■ **Your assignment**: In how many lines of these records does the word "changed" appear? Give the number by itself.

* * * * * * * * *

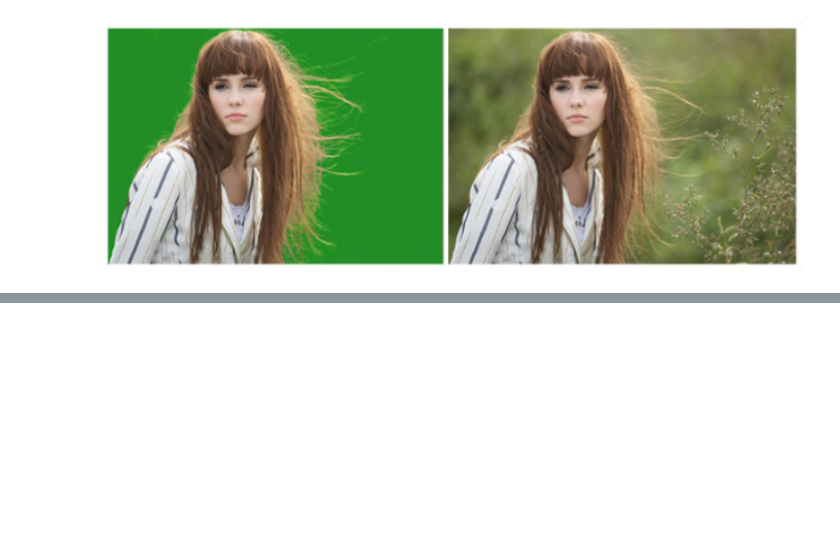
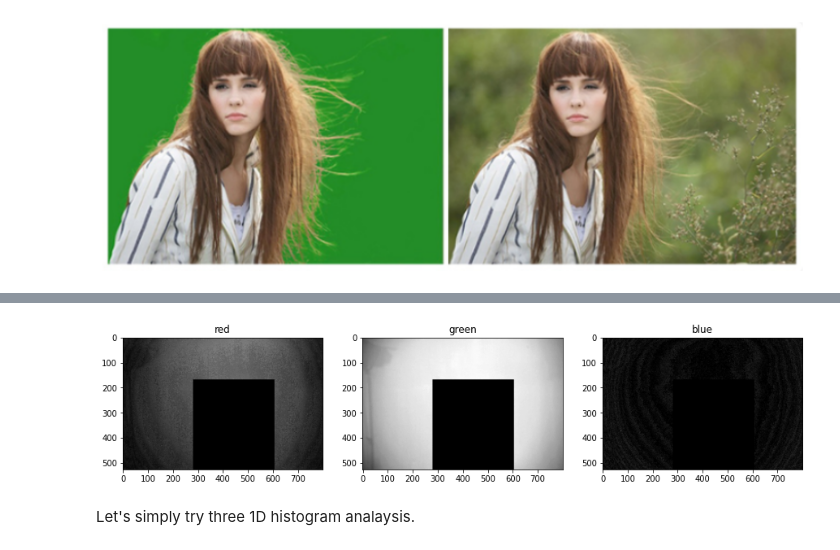
Before and after one commit to yongduek/MAS-2011, a Jupyter notebook: chroma_keying.ipynb, the cells around one changed output, grey strips where cells are left out. Saved outputs shown, nothing was run; the diff lists cells and outputs as text; code cells hidden in the pictures; blank space fills up the shorter version.

```diff
--- a/chroma_keying.ipynb
+++ b/chroma_keying.ipynb
@@ -214,0 +232,10 @@ plt.axis(False);
+# %%
+channel_name = ["red", "green", "blue"]
+fig, axes = plt.subplots(1, 3, figsize=(15,3))
+for i, ax in enumerate(axes):
+    ax.imshow(im_greenscreen[:,:,i], cmap='gray')
+    ax.set(title=channel_name[i])
+# %% [output]
+[figure, added]
+# %% [markdown]
+Let's simply try three 1D histogram analaysis.
```
Also changed, not shown: parts of 10 cells of this notebook, 1 other file.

* * * * * * * * *

■ **Written solution**: 2